A legend in the pharmaceutical business, Greek-American philanthropist and entrepreneur George D. Behrakis has given away tens of millions of dollars of his hard-earned money.
Greek Reporter sat down with him to ask about his philanthropy and what it takes for somebody to give so very generously. Eventually, the discussion shifted to the topic of Hellenism in America, the Greek-American legacy, and the concept that “the Greeks need to give back more,” as the straightforward Behrakis noted.
“Greeks always go for the gold, not the silver or the bronze,” Behrakis stated with pride when he was honored by The Hellenic Initiative in 2014. A Greek-American, born in the former industrial city of Lowell, Massachusetts, in 1934, Behrakis never compromised on anything other than the gold — and he did it in his own way.
“If I had listened to what people used to tell me, I would have never been successful,” he explains during our exclusive interview, which is part of the Greek Reporter documentary “USA: Made in Hellas.”
Greek-American philanthropist George Behrakis
You may know Behrakis as the brilliant entrepreneur who was able to invent groundbreaking new drugs such as Tylenol, Volmex for asthma, and many others.

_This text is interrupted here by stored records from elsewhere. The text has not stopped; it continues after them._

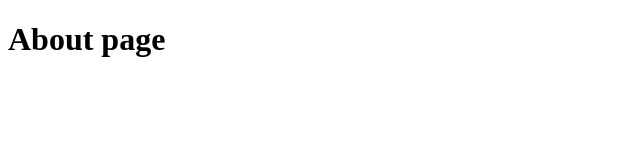
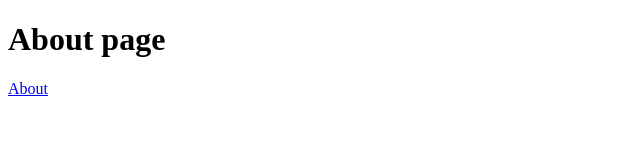
Before and after one commit to KiraMuss/portfolio, a website: page dist/about.html in a window 1280 px wide. Shown: the full height of the page, 0-640 px from the left. Drawn offline with Linux system fonts and the light colour scheme.

Commit message:
add link

```diff
--- a/dist/about.html
+++ b/dist/about.html
@@ -8,6 +8,6 @@
 
   <body>
     <h1>About page</h1>
-    <a href="/"></a>
+    <a href="about.html">About</a>
   </body>
 </html>
--- a/package.json
+++ b/package.json
@@ -4,7 +4,7 @@
   "main": "index.js",
   "homepage": "https://KiraMuss.github.io/portfolio",
   "scripts": {
-    "test": "echo \"Error: no test specified\" && exit 1"
+    "deploy": "gh-pages -d dist"
   },
   "keywords": [],
   "author": "",
```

Initially, he worked for Johnson and Johnson, but after creating Tylenol he started his own company, Dooner Laboratories, with just the startup funding he received from his relatives and friends.
Dooner grew rapidly, however, and after selling it nine years later, Behrakis opened Muro Pharmaceuticals, which first worked on eye products and later moved on to asthma products. With Behrakis as its head, Muro was highly successful, and he sold the company in 1996.
After retiring from the pharmaceutical business, Behrakis and his wife Margo, who have nine grandchildren, started their quest to give back to society in the US and Greece. And, true to his hard-working attitude, they are doing it in a very big and bold way.
Through The Behrakis Foundation, they are positively changing people’s lives.
“Greek Americans need a legacy in the United States, I strongly believe that,” says Behrakis, who points out that for him, the best reward is when young Greeks feel a sense of pride through his philanthropy.
Having created billion-dollar pharmaceutical giants, he says that for him, giving comes naturally.
“I think I had the best parents in the world. They had nothing, but they would always give dollars to our church when they couldn’t afford a dollar,” says Behrakis about his parents, who both descend from Mani, Greece.
“Whatever I receive, I give. I have been lucky. For me, it’s easy to make money through hard work.”
And Behrakis keeps proving his words, since his family’s foundation has supported countless Hellenic causes, including in the arts, medicine, and the Orthodox Church, with grants of tens of millions of dollars.
In 2003, George D. Behrakis and and his wife Margo made a donation to Northeastern University, where he studied pharmacy, in order that they could build the most modern Health and Sciences educational center in the United States. The 84,000-square-foot complex stands today as one of the most advanced science centers in the country.
In mid-2009, Behrakis and his wife made a $10 million donation to the Museum of Fine Arts (MFA) in Boston, the fourth-largest museum in the United States. His donation resulted in the creation of the George D. and Margo Behrakis Wing, where the MFA hosts exhibits on ancient civilizations, including Ancient Greece, Rome and Egypt.
Behrakis, along with his children Drake and Stephanie, has made a huge impact on Leadership 100, an esteemed Greek-American organization which raises money for the Greek Orthodox church in the US. Besides being one of the largest donors, he has also served it as president and chairman, and today is the Chairman emeritus of the organization.
His latest philanthropic endeavor is fighting smoking in Greece, the land of his ancestors –where much of the population still favors smoking in spite of its deadly consequences.
He provided funding and is personally involved, along with Harvard University, in creating a national anti-smoking campaign in Greece alongside the Hellenic Cancer Society and Dr. Panagiotis Behrakis, a well-respected pulmonary physician in Greece.
In May 2012, Behrakis received an honorary degree from Hellenic College in Boston, and in June was awarded another, from Drexel University in Philadelphia. In September of 2014, he was presented with the Greek Heritage Award by The American College of Greece, recognizing his contributions to the promotion of Hellenism.